The VCDX program receives applications containing certain common errors. These errors even appear in otherwise promising applications. Here is a list of common problems that candidates should avoid. The list does not prescribe how to repair these problems; this choice is intentional. A candidate must use knowledge and skill as a vSphere architect and technologist to fix the problems.
If you are applying for VCDX, and you find some of these problems in your draft application, we urge you to rectify these problems before submission. Caution: submitting a perfect application does not guarantee achieving the VCDX credential, because your performance at defense trumps your performance on the application. Nevertheless, avoiding needless errors in your application increases your likelihood of advancing to the defense stage and positions you better for success there.

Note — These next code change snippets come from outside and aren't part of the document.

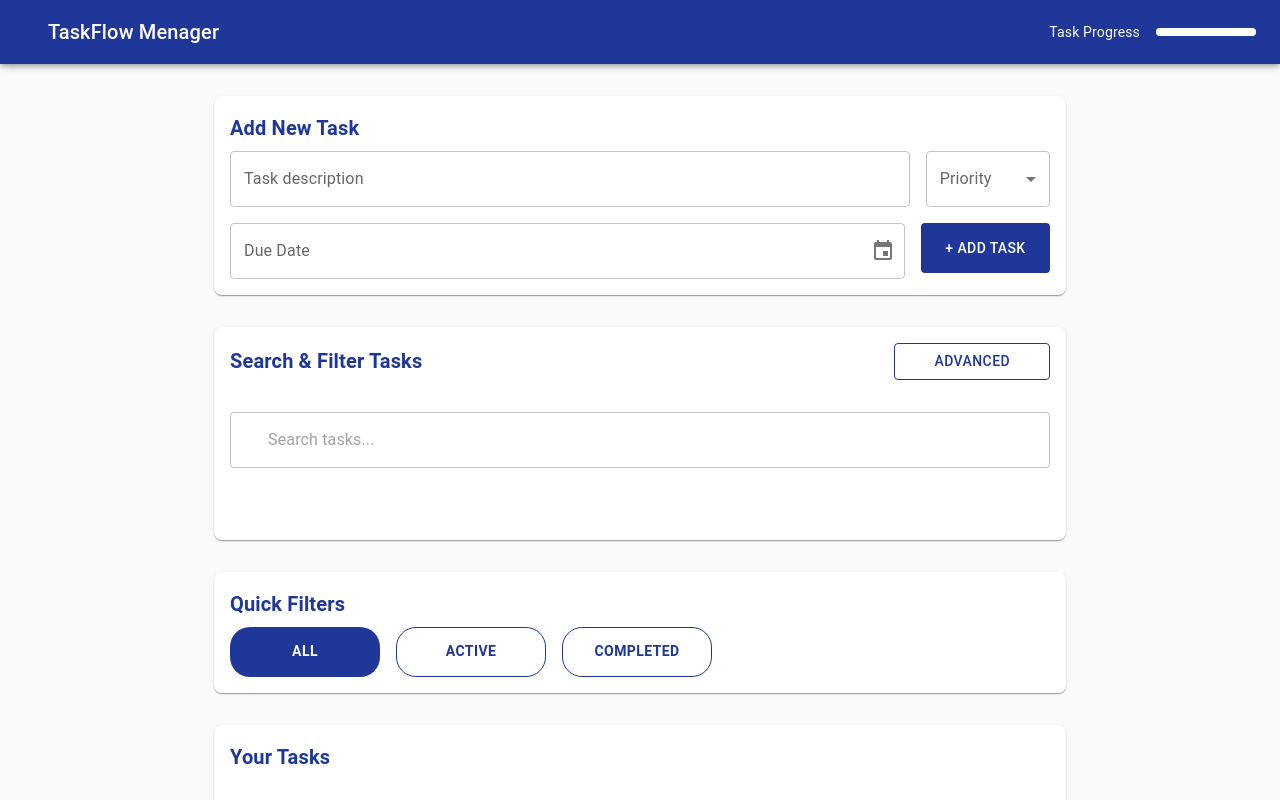
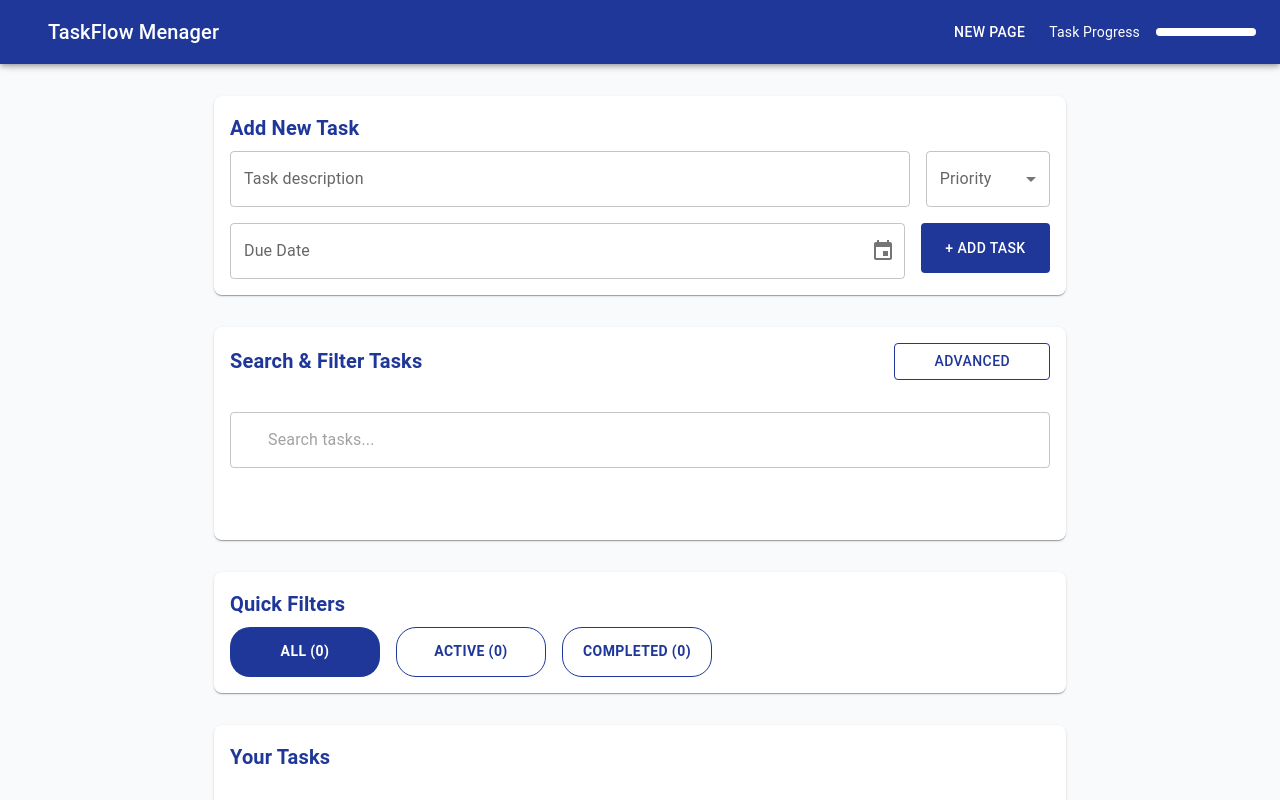
Before and after one commit to Justa367/ReactTaskWebSite, a React (Vite) app in the folder TodoTasks/: page / in a window 1280 px wide. Shown: the top 800 px of the page. Built offline with nearby package versions, Linux system fonts and the light colour scheme; some icons are missing.

Commit message:
Filters and newpage

```diff
--- a/TodoTasks/src/App.tsx
+++ b/TodoTasks/src/App.tsx
@@ -1,27 +1,24 @@
 import { MainHeader } from './main-header/main-header.tsx';
-import { AddTaskForm } from './add-task-form/add-task-form.tsx';
-import { Box, Container, Stack } from '@mui/material';
-import { SearchAndFilterForm } from './search-and-filters/search-and-filter-form.tsx';
-import { QuickFilterForm } from './quick-filters/quick-filter-form.tsx';
-import { DisplayTaskCard } from './display-tasks/display-task-form.tsx';
-import { ProgressOverviewForm } from './prorgress-overview/progess-overview-form.tsx';
+import { Box, Container } from '@mui/material';
 import { TaskStateProvider } from './task-context/task-context.tsx';
+import { BrowserRouter, Routes, Route } from 'react-router-dom';
+import { NewPage } from './pages/new-page.tsx';
+import HomePage from './pages/home-page.tsx';
 
 export default function App() {
   return (
+    <BrowserRouter>
       <TaskStateProvider>
         <Box>
           <MainHeader />
           <Container maxWidth="md" sx={{ mt: 4 }}>
-          <Stack spacing={4}>
-            <AddTaskForm />
-            <SearchAndFilterForm />
-            <QuickFilterForm />
-            <DisplayTaskCard />
-            <ProgressOverviewForm />
-          </Stack>
+            <Routes>
+              <Route path="/" element={<HomePage />} />
+              <Route path="/newpage" element={<NewPage />} />
+            </Routes>
           </Container>
         </Box>
       </TaskStateProvider>
+    </BrowserRouter>
   );
 }
--- a/TodoTasks/src/main-header/main-header.tsx
+++ b/TodoTasks/src/main-header/main-header.tsx
@@ -6,6 +6,8 @@ import LinearProgress from '@mui/material/LinearProgress';
 import Stack from '@mui/material/Stack';
 import CheckCircleIcon from '@mui/icons-material/CheckCircle';
 import { useTasksState } from '../task-context/task-context';
+import { Button } from '@mui/material';
+import { Link } from 'react-router-dom';
 
 export const MainHeader = () => {
   const { progressPercent } = useTasksState();
@@ -21,6 +23,9 @@ export const MainHeader = () => {
             </Typography>
           </Box>
           <Stack direction="row" spacing={2} alignItems="center">
+            <Button component={Link} to="/newpage" sx={{ color: 'white' }}>
+              New Page
+            </Button>
             <Typography variant="body2">Task Progress</Typography>
             <LinearProgress
               variant="buffer"
--- /dev/null
+++ b/TodoTasks/src/pages/home-page.tsx
@@ -0,0 +1,18 @@
+import { Stack } from '@mui/material';
+import { AddTaskForm } from '../add-task-form/add-task-form';
+import { SearchAndFilterForm } from '../search-and-filters/search-and-filter-form';
+import { QuickFilterForm } from '../quick-filters/quick-filter-form';
+import { DisplayTaskCard } from '../display-tasks/display-task-form';
+import { ProgressOverviewForm } from '../prorgress-overview/progess-overview-form';
+
+export default function HomePage() {
+  return (
+    <Stack spacing={4}>
+      <AddTaskForm />
+      <SearchAndFilterForm />
+      <QuickFilterForm />
+      <DisplayTaskCard />
+      <ProgressOverviewForm />
+    </Stack>
+  );
+}
--- /dev/null
+++ b/TodoTasks/src/pages/new-page.tsx
@@ -0,0 +1,3 @@
+export const NewPage = () => {
+  return <div>New Page</div>;
+};
--- a/TodoTasks/src/quick-filters/quick-filter-buttons.tsx
+++ b/TodoTasks/src/quick-filters/quick-filter-buttons.tsx
@@ -44,7 +44,11 @@ const FilterButton = styled(Button)`
 `;
 
 export const QuickFilterButtons = () => {
-  const { filters, setFilters } = useTasksState();
+  const { tasks, filters, setFilters } = useTasksState();
+  const allCount = tasks.length;
+  const activeCount = tasks.filter((task) => !task.isDone).length;
+  const completedCount = tasks.filter((task) => task.isDone).length;
+
   const handleFilterChange = (value: boolean | null) => () => {
     setFilters((prevFilters) => ({
       ...prevFilters,
@@ -59,21 +63,21 @@ export const QuickFilterButtons = () => {
         disableElevation
         onClick={handleFilterChange(null)}
       >
-        All
+        All ({allCount})
       </FilterButton>
       <FilterButton
         variant={filters.showDone === false ? 'contained' : 'outlined'}
         disableElevation
         onClick={handleFilterChange(false)}
       >
-        Active
+        Active ({activeCount})
       </FilterButton>
       <FilterButton
         variant={filters.showDone === true ? 'contained' : 'outlined'}
         disableElevation
         onClick={handleFilterChange(true)}
       >
-        Completed
+        Completed ({completedCount})
       </FilterButton>
     </Stack>
   );
--- a/TodoTasks/src/search-and-filters/search-and-filter-form.tsx
+++ b/TodoTasks/src/search-and-filters/search-and-filter-form.tsx
@@ -80,7 +80,17 @@ export const SearchAndFilterForm = () => {
               </TextField>
 
               <DatePicker
-                label="Created after"
+                label="Created Before"
+                value={filters.createdBefore ?? null}
+                onChange={(newValue) => {
+                  setFilters((prev) => ({
+                    ...prev,
+                    createdBefore: newValue,
+                  }));
+                }}
+              />
+              <DatePicker
+                label="Created After"
                 value={filters.createdAfter ?? null}
                 onChange={(newValue) => {
                   setFilters((prev) => ({
@@ -89,8 +99,15 @@ export const SearchAndFilterForm = () => {
                   }));
                 }}
               />
-              <DatePicker label="Created before" />
-              <MobileDateRangePicker label="Due to range" />
+              <MobileDateRangePicker
+                value={filters.dueDateRange || [null, null]}
+                onChange={(newRange) => {
+                  setFilters((prev) => ({
+                    ...prev,
+                    dueDateRange: newRange,
+                  }));
+                }}
+              />
             </Box>
           </Collapse>
 
--- a/TodoTasks/src/task-context/task-context.tsx
+++ b/TodoTasks/src/task-context/task-context.tsx
@@ -13,6 +13,8 @@ type TaskFilters = {
   showDone: boolean | null;
   searchTerm: string;
   createdAfter?: Dayjs | null;
+  createdBefore?: Dayjs | null;
+  dueDateRange?: [Dayjs | null, Dayjs | null];
   priority: '' | 'low' | 'medium' | 'high';
 };
 
@@ -62,9 +64,36 @@ export function TaskStateProvider({ children }: PropsWithChildren) {
       task.createdAt.isSame(filters.createdAfter, 'day') ||
       task.createdAt.isAfter(filters.createdAfter);
 
+    const matchesCreatedBefore =
+      !filters.createdBefore ||
+      task.createdAt.isSame(filters.createdBefore, 'day') ||
+      task.createdAt.isBefore(filters.createdBefore);
+
     const matchesPriority = filters.priority === '' || task.priority === filters.priority;
 
-    return matchesDoneStatus && matchesSearchTerm && matchesCreatedAfter && matchesPriority;
+    const matchesDueDateRange = () => {
+      const [start, end] = filters.dueDateRange || [null, null];
+
+      if (!task.date) return false;
+
+      return start && end
+        ? task.date.isSame(start, 'day') ||
+            task.date.isSame(end, 'day') ||
+            (task.date.isAfter(start) && task.date.isBefore(end))
+        : start
+          ? task.date.isSame(start, 'day') || task.date.isAfter(start)
+          : end
+            ? task.date.isSame(end, 'day') || task.date.isBefore(end)
+            : true;
+    };
+    return (
+      matchesDoneStatus &&
+      matchesSearchTerm &&
+      matchesCreatedAfter &&
+      matchesCreatedBefore &&
+      matchesPriority &&
+      matchesDueDateRange
+    );
   });
 
   const completedTasksCount = tasks.filter((task) => task.isDone).length;
```
Also changed, not shown: TodoTasks/package.json (+6 -1 lines), 1 other file (tests, documents, lock files or other folders). Lines whose indentation alone changed are shown as unchanged.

AVOID THESE PROBLEMS:
- Failure to respond to one or more stated customer requirements.
- Unexplained discrepancies in the submitted documentation: especially, inconsistencies among documents in the submission; also, inconsistencies between text and diagrams.
- Omitting information that is specifically required by the application; or else, failing to make it prominent.
- Avoiding decisions ("here are three choices, Mr. Customer; you pick") or else presenting a decision without explaining its rationale. These are two faces of the same error: missing an opportunity to display relevant knowledge and skills.
- Throwing needless or redundant material into the application. Applications are not evaluated by the kilogram!
- "Name-dropping" VMware products: that is, introducing them into the design in a trivial or tangential fashion. Applications are not evaluated by how many VMware products they might sell.
- Failure to analyze risks facing the design, including those driven by customer constraints, and to show why the risk was accepted or else how it was mitigated.
- The presence of unexplained single points of failure.
- Failure to show critical thinking about security. Customers' security requirements can be implicit in their other requirements and constraints, rather than stated up-front by them.
- Making reference to SLAs without defining them crisply or showing the mapping from the customer's applications to various SLAs.
- Use of unsupported configurations without explaining why, and why this was an appropriate risk for this customer.
- Merely citing "best practices" as a justification for decisions; or else contravening ordinary best practices without explaining why.
- Omitting technical information that an implementer would need. Especially, leaving the configurations of components to the reader's imagination is a missed opportunity to display relevant knowledge and skills.
- Submitting no implementation guidance; or else submitting generic ("boilerplate") implementation guidance that lacks apparent relevance to the customer's requirements.
If you do not know how to rectify these problems in your application, consider advancing in your career before attempting VCDX.